» **SOURCE RECORDS**:
-=-=-
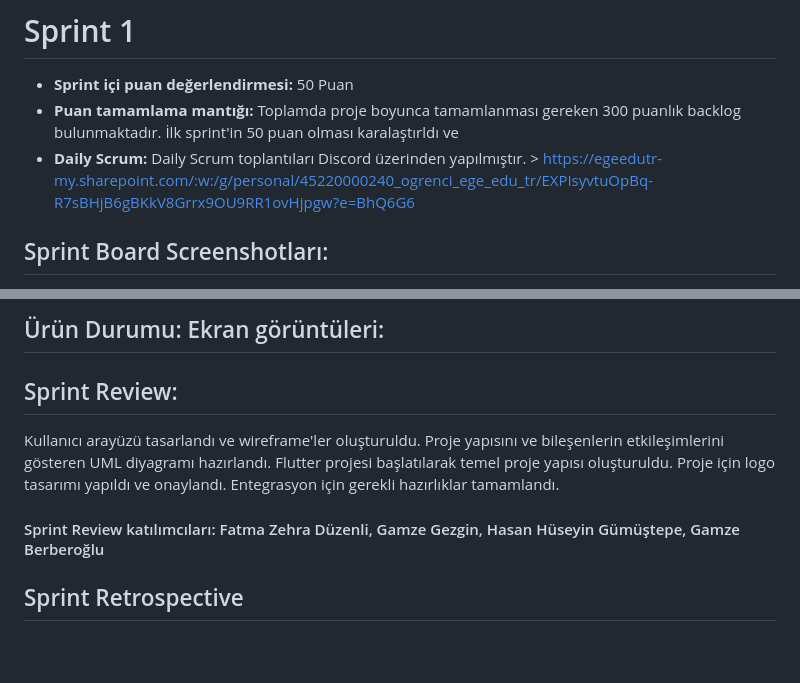
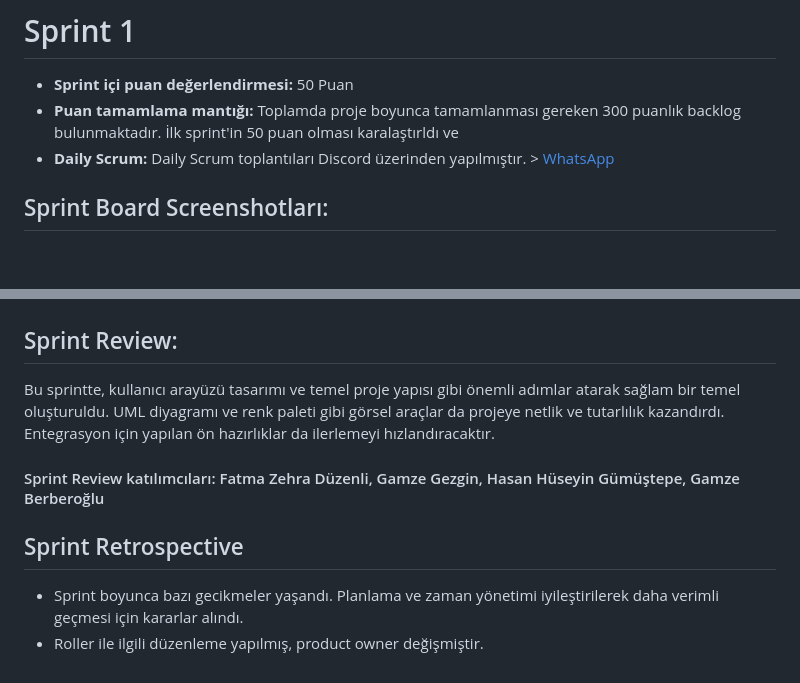
Before and after one commit to Raupeex/duygudas, a Markdown page: README.md, 2 parts joined by grey strips. Drawn GitHub-style; blank space fills up the shorter version.

```diff
--- a/README.md
+++ b/README.md
@@ -51,7 +51,7 @@ Duygudaş, kullanıcıların ruh sağlığını ve genel iyilik halini geliştir
 # Sprint 1
 - **Sprint içi puan değerlendirmesi:** 50 Puan
 - **Puan tamamlama mantığı:** Toplamda proje boyunca tamamlanması gereken 300 puanlık backlog bulunmaktadır. İlk sprint'in 50 puan olması karalaştırldı ve
-- **Daily Scrum:** Daily Scrum toplantıları Discord üzerinden yapılmıştır. > https://egeedutr-my.sharepoint.com/:w:/g/personal/45220000240_ogrenci_ege_edu_tr/EXPIsyvtuOpBq-R7sBHjB6gBKkV8Grrx9OU9RR1ovHjpgw?e=BhQ6G6
+- **Daily Scrum:** Daily Scrum toplantıları Discord üzerinden yapılmıştır. > [WhatsApp](https://egeedutr-my.sharepoint.com/:w:/g/personal/45220000240_ogrenci_ege_edu_tr/EXPIsyvtuOpBq-R7sBHjB6gBKkV8Grrx9OU9RR1ovHjpgw?e=BhQ6G6)
 
 
 ## Sprint Board Screenshotları:
@@ -58,13 +63,9 @@ Duygudaş, kullanıcıların ruh sağlığını ve genel iyilik halini geliştir
 
 
-## Ürün Durumu: Ekran görüntüleri:
-
 ## Sprint Review:
-Kullanıcı arayüzü tasarlandı ve wireframe'ler oluşturuldu.
-Proje yapısını ve bileşenlerin etkileşimlerini gösteren UML diyagramı hazırlandı.
-Flutter projesi başlatılarak temel proje yapısı oluşturuldu.
-Proje için logo tasarımı yapıldı ve onaylandı.
-Entegrasyon için gerekli hazırlıklar tamamlandı.
+Bu sprintte, kullanıcı arayüzü tasarımı ve temel proje yapısı gibi önemli adımlar atarak sağlam bir temel oluşturuldu. UML diyagramı ve renk paleti gibi görsel araçlar da projeye netlik ve tutarlılık kazandırdı. Entegrasyon için yapılan ön hazırlıklar da ilerlemeyi hızlandıracaktır.
 #### Sprint Review katılımcıları: Fatma Zehra Düzenli, Gamze Gezgin, Hasan Hüseyin Gümüştepe, Gamze Berberoğlu
 
 ## Sprint Retrospective
+- Sprint boyunca bazı gecikmeler yaşandı. Planlama ve zaman yönetimi iyileştirilerek daha verimli geçmesi için kararlar alındı.
+- Roller ile ilgili düzenleme yapılmış, product owner değişmiştir.
```
Also changed, not shown: other parts of README.md (+5 -0 lines).
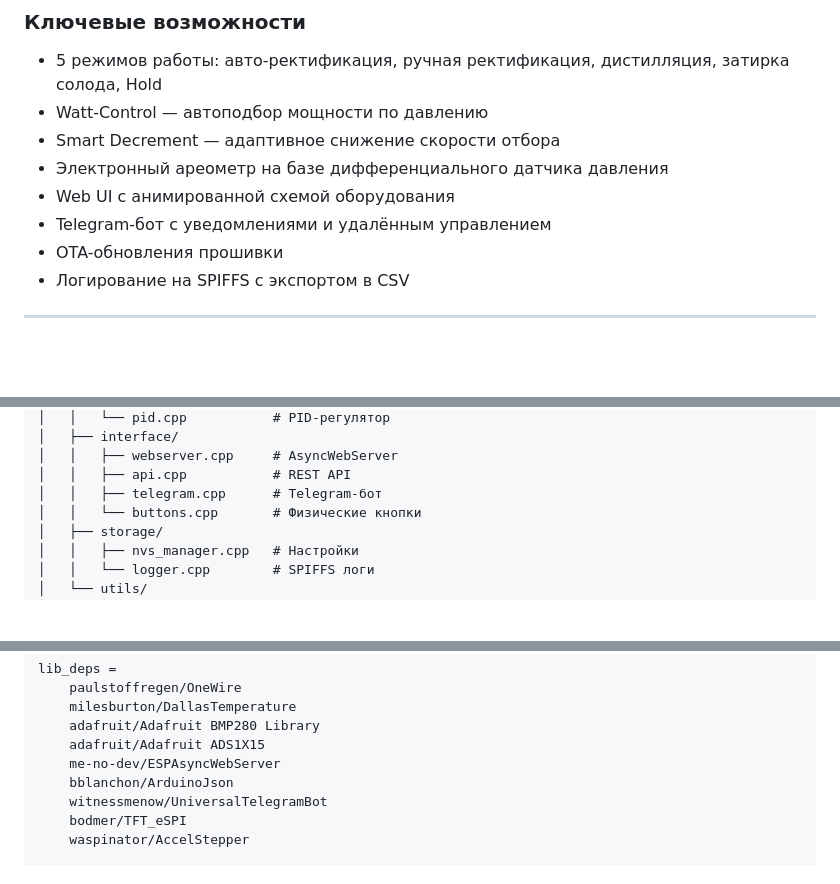
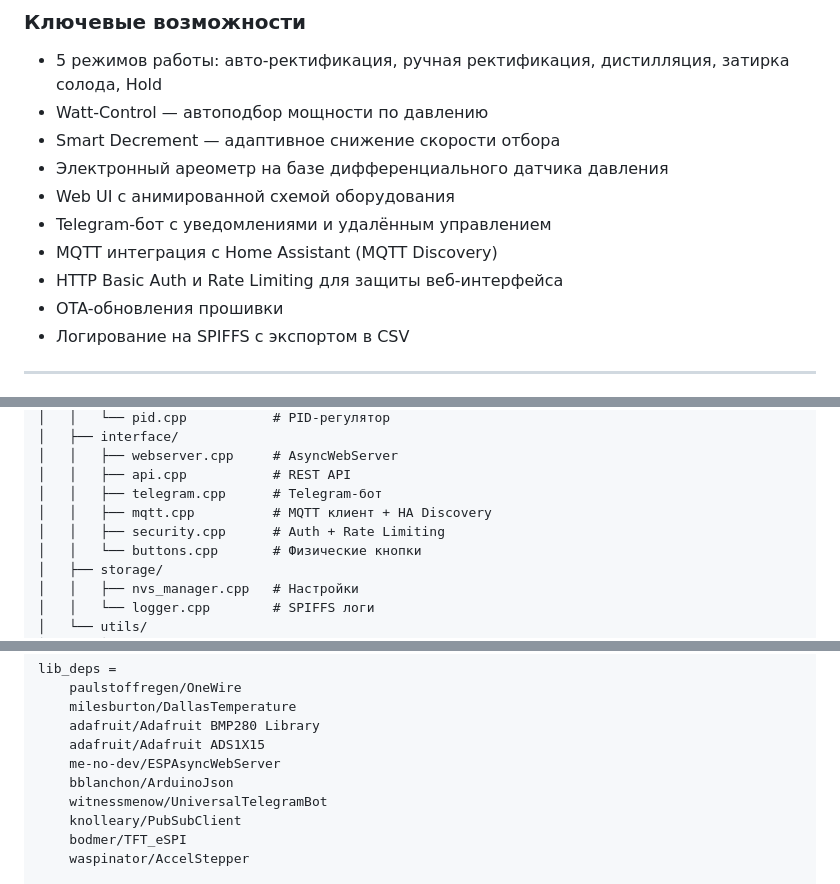
Before and after one commit to grifmax/rectification-controller, a Markdown page: SPEC.md, 3 parts joined by grey strips. Drawn GitHub-style; blank space fills up the shorter version.

```diff
--- a/SPEC.md
+++ b/SPEC.md
@@ -19,6 +19,8 @@ Smart-Column S3 — универсальный контроллер автома
 - Электронный ареометр на базе дифференциального датчика давления
 - Web UI с анимированной схемой оборудования
 - Telegram-бот с уведомлениями и удалённым управлением
+- MQTT интеграция с Home Assistant (MQTT Discovery)
+- HTTP Basic Auth и Rate Limiting для защиты веб-интерфейса
 - OTA-обновления прошивки
 - Логирование на SPIFFS с экспортом в CSV
 
@@ -637,6 +727,8 @@ smart-column-s3/
 │   │   ├── webserver.cpp     # AsyncWebServer
 │   │   ├── api.cpp           # REST API
 │   │   ├── telegram.cpp      # Telegram-бот
+│   │   ├── mqtt.cpp          # MQTT клиент + HA Discovery
+│   │   ├── security.cpp      # Auth + Rate Limiting
 │   │   └── buttons.cpp       # Физические кнопки
 │   ├── storage/
 │   │   ├── nvs_manager.cpp   # Настройки
@@ -671,6 +763,7 @@ lib_deps =
     me-no-dev/ESPAsyncWebServer
     bblanchon/ArduinoJson
     witnessmenow/UniversalTelegramBot
+    knolleary/PubSubClient
     bodmer/TFT_eSPI
     waspinator/AccelStepper
 
```
Also changed, not shown: other parts of SPEC.md (+93 -2 lines).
-=-=-
» **TRY IT**:
Exactly as they appear above, write out all the entries, without pictures.

» **TASK RESPONSE**:
Before and after one commit to Raupeex/duygudas, a Markdown page: README.md, 2 parts joined by grey strips. Drawn GitHub-style; blank space fills up the shorter version.

```diff
--- a/README.md
+++ b/README.md
@@ -51,7 +51,7 @@ Duygudaş, kullanıcıların ruh sağlığını ve genel iyilik halini geliştir
 # Sprint 1
 - **Sprint içi puan değerlendirmesi:** 50 Puan
 - **Puan tamamlama mantığı:** Toplamda proje boyunca tamamlanması gereken 300 puanlık backlog bulunmaktadır. İlk sprint'in 50 puan olması karalaştırldı ve
-- **Daily Scrum:** Daily Scrum toplantıları Discord üzerinden yapılmıştır. > https://egeedutr-my.sharepoint.com/:w:/g/personal/45220000240_ogrenci_ege_edu_tr/EXPIsyvtuOpBq-R7sBHjB6gBKkV8Grrx9OU9RR1ovHjpgw?e=BhQ6G6
+- **Daily Scrum:** Daily Scrum toplantıları Discord üzerinden yapılmıştır. > [WhatsApp](https://egeedutr-my.sharepoint.com/:w:/g/personal/45220000240_ogrenci_ege_edu_tr/EXPIsyvtuOpBq-R7sBHjB6gBKkV8Grrx9OU9RR1ovHjpgw?e=BhQ6G6)
 
 
 ## Sprint Board Screenshotları:
@@ -58,13 +63,9 @@ Duygudaş, kullanıcıların ruh sağlığını ve genel iyilik halini geliştir
 
 
-## Ürün Durumu: Ekran görüntüleri:
-
 ## Sprint Review:
-Kullanıcı arayüzü tasarlandı ve wireframe'ler oluşturuldu.
-Proje yapısını ve bileşenlerin etkileşimlerini gösteren UML diyagramı hazırlandı.
-Flutter projesi başlatılarak temel proje yapısı oluşturuldu.
-Proje için logo tasarımı yapıldı ve onaylandı.
-Entegrasyon için gerekli hazırlıklar tamamlandı.
+Bu sprintte, kullanıcı arayüzü tasarımı ve temel proje yapısı gibi önemli adımlar atarak sağlam bir temel oluşturuldu. UML diyagramı ve renk paleti gibi görsel araçlar da projeye netlik ve tutarlılık kazandırdı. Entegrasyon için yapılan ön hazırlıklar da ilerlemeyi hızlandıracaktır.
 #### Sprint Review katılımcıları: Fatma Zehra Düzenli, Gamze Gezgin, Hasan Hüseyin Gümüştepe, Gamze Berberoğlu
 
 ## Sprint Retrospective
+- Sprint boyunca bazı gecikmeler yaşandı. Planlama ve zaman yönetimi iyileştirilerek daha verimli geçmesi için kararlar alındı.
+- Roller ile ilgili düzenleme yapılmış, product owner değişmiştir.
```
Also changed, not shown: other parts of README.md (+5 -0 lines).
Before and after one commit to grifmax/rectification-controller, a Markdown page: SPEC.md, 3 parts joined by grey strips. Drawn GitHub-style; blank space fills up the shorter version.

```diff
--- a/SPEC.md
+++ b/SPEC.md
@@ -19,6 +19,8 @@ Smart-Column S3 — универсальный контроллер автома
 - Электронный ареометр на базе дифференциального датчика давления
 - Web UI с анимированной схемой оборудования
 - Telegram-бот с уведомлениями и удалённым управлением
+- MQTT интеграция с Home Assistant (MQTT Discovery)
+- HTTP Basic Auth и Rate Limiting для защиты веб-интерфейса
 - OTA-обновления прошивки
 - Логирование на SPIFFS с экспортом в CSV
 
@@ -637,6 +727,8 @@ smart-column-s3/
 │   │   ├── webserver.cpp     # AsyncWebServer
 │   │   ├── api.cpp           # REST API
 │   │   ├── telegram.cpp      # Telegram-бот
+│   │   ├── mqtt.cpp          # MQTT клиент + HA Discovery
+│   │   ├── security.cpp      # Auth + Rate Limiting
 │   │   └── buttons.cpp       # Физические кнопки
 │   ├── storage/
 │   │   ├── nvs_manager.cpp   # Настройки
@@ -671,6 +763,7 @@ lib_deps =
     me-no-dev/ESPAsyncWebServer
     bblanchon/ArduinoJson
     witnessmenow/UniversalTelegramBot
+    knolleary/PubSubClient
     bodmer/TFT_eSPI
     waspinator/AccelStepper
 
```
Also changed, not shown: other parts of SPEC.md (+93 -2 lines).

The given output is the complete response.